▶ _EXERCISE OBJECTIVE_
Determine the count of lines containing "fact" in the entries below and return only that figure.
::::
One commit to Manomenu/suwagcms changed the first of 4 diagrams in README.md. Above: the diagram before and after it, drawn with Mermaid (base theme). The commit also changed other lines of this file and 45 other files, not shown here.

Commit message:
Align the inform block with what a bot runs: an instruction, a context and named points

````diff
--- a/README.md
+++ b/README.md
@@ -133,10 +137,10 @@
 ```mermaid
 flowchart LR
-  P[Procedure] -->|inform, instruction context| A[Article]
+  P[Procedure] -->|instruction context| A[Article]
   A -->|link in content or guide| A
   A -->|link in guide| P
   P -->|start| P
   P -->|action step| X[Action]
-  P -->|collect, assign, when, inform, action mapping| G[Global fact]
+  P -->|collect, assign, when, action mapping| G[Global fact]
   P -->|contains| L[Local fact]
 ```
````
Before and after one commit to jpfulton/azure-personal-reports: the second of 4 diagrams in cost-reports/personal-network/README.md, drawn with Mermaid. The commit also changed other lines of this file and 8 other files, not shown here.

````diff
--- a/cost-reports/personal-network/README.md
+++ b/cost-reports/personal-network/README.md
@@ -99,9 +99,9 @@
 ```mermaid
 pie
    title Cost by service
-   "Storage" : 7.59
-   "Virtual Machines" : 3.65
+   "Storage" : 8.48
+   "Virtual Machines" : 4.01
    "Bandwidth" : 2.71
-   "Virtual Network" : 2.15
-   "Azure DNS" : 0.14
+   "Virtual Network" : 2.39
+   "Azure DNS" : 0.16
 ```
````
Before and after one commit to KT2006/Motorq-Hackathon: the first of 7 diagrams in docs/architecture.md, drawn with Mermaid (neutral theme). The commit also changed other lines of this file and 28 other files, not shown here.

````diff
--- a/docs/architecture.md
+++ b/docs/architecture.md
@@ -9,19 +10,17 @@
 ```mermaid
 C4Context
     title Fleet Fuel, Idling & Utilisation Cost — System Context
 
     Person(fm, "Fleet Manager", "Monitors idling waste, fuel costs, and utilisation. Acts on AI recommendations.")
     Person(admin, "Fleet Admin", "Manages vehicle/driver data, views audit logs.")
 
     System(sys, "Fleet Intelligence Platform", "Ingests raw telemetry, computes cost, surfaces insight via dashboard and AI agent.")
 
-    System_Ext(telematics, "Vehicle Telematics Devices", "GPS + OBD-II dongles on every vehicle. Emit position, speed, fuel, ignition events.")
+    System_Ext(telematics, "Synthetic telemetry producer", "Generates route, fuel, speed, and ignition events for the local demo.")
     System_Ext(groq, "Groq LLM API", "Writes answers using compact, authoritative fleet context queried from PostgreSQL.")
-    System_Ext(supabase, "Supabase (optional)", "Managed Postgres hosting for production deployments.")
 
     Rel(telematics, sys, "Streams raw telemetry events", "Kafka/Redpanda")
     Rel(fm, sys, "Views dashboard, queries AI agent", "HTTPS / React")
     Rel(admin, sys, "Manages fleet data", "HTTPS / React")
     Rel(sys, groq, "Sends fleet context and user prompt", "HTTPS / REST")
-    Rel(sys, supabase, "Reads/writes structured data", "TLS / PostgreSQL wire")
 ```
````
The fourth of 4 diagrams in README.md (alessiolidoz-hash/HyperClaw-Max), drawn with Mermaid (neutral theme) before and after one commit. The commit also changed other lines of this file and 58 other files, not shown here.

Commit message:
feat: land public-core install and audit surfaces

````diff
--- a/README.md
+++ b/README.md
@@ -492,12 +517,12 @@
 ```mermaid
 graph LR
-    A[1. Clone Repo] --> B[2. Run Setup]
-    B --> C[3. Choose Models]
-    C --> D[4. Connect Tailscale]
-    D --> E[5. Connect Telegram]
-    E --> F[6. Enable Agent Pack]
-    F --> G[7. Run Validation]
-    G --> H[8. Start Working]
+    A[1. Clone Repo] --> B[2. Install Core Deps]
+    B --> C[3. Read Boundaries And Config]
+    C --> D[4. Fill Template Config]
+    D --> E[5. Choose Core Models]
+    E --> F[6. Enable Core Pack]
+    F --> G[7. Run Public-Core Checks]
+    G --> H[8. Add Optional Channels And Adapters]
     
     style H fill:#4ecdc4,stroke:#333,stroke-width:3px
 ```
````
::::
▶ _SOLUTION TO THIS PROBLEM_
3